The Role of Sulfur Dioxide in Stratospheric Aerosol Formation Evaluated Using In-Situ Measurements in the Tropical Lower Stratosphere.

Author information

1
Cooperative Institute for Research in Environmental Sciences, Boulder, CO, USA.
2
NOAA Earth System Research Laboratory, Chemical Sciences Division, Boulder, CO, USA.
3
National Center for Atmospheric Research, Boulder, CO, USA.
4
National Institute of Standards and Technology, Boulder, CO, USA.
5
NASA Ames Research Center, Moffett Field, CA, USA.
6
Institute of Meteorology and Climate Research, Karlsruhe Institute of Technology, Karlsruhe, Germany.
7
Department of Physics, University of Toronto, Toronto, ON, Canada.
8
Department of Chemistry, University of Waterloo, Waterloo, ON, Canada.
9
Department of Chemistry and Biochemistry, Old Dominion University, Norfolk, VA, USA.
10
NASA Goddard Space Flight Center, Greenbelt, MD, USA Corresponding author: Andrew Rollins.

Abstract

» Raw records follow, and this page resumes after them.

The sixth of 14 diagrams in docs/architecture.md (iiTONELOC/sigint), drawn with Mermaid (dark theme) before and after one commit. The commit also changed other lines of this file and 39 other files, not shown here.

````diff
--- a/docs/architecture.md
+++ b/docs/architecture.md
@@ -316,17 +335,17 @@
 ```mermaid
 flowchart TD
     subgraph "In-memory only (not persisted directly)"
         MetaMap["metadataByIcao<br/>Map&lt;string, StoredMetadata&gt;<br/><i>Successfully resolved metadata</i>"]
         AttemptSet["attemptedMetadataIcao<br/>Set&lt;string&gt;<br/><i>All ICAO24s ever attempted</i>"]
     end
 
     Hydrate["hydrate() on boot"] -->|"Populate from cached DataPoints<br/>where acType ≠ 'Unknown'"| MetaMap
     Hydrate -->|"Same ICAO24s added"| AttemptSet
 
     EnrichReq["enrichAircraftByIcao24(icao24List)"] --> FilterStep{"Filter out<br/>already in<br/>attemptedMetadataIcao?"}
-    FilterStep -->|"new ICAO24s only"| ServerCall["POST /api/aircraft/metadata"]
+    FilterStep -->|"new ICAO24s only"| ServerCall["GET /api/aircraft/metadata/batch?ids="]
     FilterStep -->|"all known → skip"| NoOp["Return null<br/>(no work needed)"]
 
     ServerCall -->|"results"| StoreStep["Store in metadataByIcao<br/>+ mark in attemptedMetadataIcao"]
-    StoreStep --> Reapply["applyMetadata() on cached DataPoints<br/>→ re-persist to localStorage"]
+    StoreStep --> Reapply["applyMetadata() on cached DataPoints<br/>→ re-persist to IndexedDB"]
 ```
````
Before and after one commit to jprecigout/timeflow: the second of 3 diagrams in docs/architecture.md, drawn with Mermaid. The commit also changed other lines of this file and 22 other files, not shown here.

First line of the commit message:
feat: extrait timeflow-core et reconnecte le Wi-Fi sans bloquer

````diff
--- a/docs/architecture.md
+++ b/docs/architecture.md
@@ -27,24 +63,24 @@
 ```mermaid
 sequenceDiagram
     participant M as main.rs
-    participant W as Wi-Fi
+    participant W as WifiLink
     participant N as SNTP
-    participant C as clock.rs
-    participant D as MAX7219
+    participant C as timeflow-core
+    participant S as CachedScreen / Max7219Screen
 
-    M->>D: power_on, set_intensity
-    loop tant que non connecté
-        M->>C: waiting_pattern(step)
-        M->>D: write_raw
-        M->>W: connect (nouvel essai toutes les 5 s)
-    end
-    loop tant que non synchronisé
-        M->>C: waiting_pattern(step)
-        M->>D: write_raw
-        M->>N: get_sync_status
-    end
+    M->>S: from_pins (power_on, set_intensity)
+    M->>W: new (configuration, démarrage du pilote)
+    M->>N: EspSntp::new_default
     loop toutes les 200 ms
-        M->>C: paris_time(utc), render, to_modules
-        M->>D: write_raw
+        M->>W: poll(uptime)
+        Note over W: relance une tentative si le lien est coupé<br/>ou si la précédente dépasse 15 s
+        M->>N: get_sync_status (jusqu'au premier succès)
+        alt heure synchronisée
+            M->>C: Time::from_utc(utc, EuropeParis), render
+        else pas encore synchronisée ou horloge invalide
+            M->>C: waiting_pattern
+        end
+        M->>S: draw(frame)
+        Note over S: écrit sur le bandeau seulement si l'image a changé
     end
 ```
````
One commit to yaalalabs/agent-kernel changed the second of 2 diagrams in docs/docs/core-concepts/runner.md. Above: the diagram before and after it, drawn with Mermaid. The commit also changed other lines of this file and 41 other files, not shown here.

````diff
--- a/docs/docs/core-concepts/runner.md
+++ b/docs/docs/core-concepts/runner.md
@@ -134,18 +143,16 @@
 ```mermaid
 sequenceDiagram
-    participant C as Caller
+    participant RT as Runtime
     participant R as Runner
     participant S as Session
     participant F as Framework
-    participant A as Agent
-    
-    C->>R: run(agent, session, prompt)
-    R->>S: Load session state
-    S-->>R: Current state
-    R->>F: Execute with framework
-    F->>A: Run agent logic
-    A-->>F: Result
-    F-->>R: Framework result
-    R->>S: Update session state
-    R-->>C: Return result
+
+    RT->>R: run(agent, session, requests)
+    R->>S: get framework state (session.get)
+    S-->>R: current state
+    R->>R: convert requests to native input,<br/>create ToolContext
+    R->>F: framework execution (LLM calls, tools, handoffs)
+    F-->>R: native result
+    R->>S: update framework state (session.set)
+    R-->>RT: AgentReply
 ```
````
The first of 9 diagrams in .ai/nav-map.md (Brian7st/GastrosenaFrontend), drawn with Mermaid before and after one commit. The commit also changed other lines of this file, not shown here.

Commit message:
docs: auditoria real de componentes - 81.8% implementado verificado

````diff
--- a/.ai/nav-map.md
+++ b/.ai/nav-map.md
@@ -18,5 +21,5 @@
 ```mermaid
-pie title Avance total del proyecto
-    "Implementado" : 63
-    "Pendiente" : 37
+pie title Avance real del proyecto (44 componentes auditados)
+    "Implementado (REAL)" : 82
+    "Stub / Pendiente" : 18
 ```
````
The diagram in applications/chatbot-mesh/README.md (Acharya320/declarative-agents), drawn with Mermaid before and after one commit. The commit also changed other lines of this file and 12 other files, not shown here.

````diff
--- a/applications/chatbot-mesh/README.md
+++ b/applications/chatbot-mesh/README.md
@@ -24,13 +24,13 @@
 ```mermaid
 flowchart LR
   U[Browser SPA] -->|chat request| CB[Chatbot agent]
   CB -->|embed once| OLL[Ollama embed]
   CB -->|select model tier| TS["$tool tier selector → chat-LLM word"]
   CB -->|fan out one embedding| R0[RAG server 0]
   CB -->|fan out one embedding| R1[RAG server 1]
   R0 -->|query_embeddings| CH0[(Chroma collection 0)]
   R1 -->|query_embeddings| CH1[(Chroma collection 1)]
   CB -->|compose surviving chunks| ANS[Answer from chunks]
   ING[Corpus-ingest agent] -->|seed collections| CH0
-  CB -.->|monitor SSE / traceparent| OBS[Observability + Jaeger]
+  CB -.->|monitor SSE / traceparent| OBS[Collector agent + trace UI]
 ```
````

Stratospheric aerosols (SAs) are a variable component of the Earth's albedo that may be intentionally enhanced in the future to offset greenhouse gases (geoengineering). The role of tropospheric-sourced sulfur dioxide (SO2) in maintaining background SAs has been debated for decades without in-situ measurements of SO2 at the tropical tropopause to inform this issue. Here we clarify the role of SO2 in maintaining SAs by using new in-situ SO2 measurements to evaluate climate models and satellite retrievals. We then use the observed tropical tropopause SO2 mixing ratios to estimate the global flux of SO2 across the tropical tropopause. These analyses show that the tropopause background SO2 is about 5 times smaller than reported by the average satellite observations that have been used recently to test atmospheric models. This shifts the view of SO2 as a dominant source of SAs to a near-negligible one, possibly revealing a significant gap in the SA budget.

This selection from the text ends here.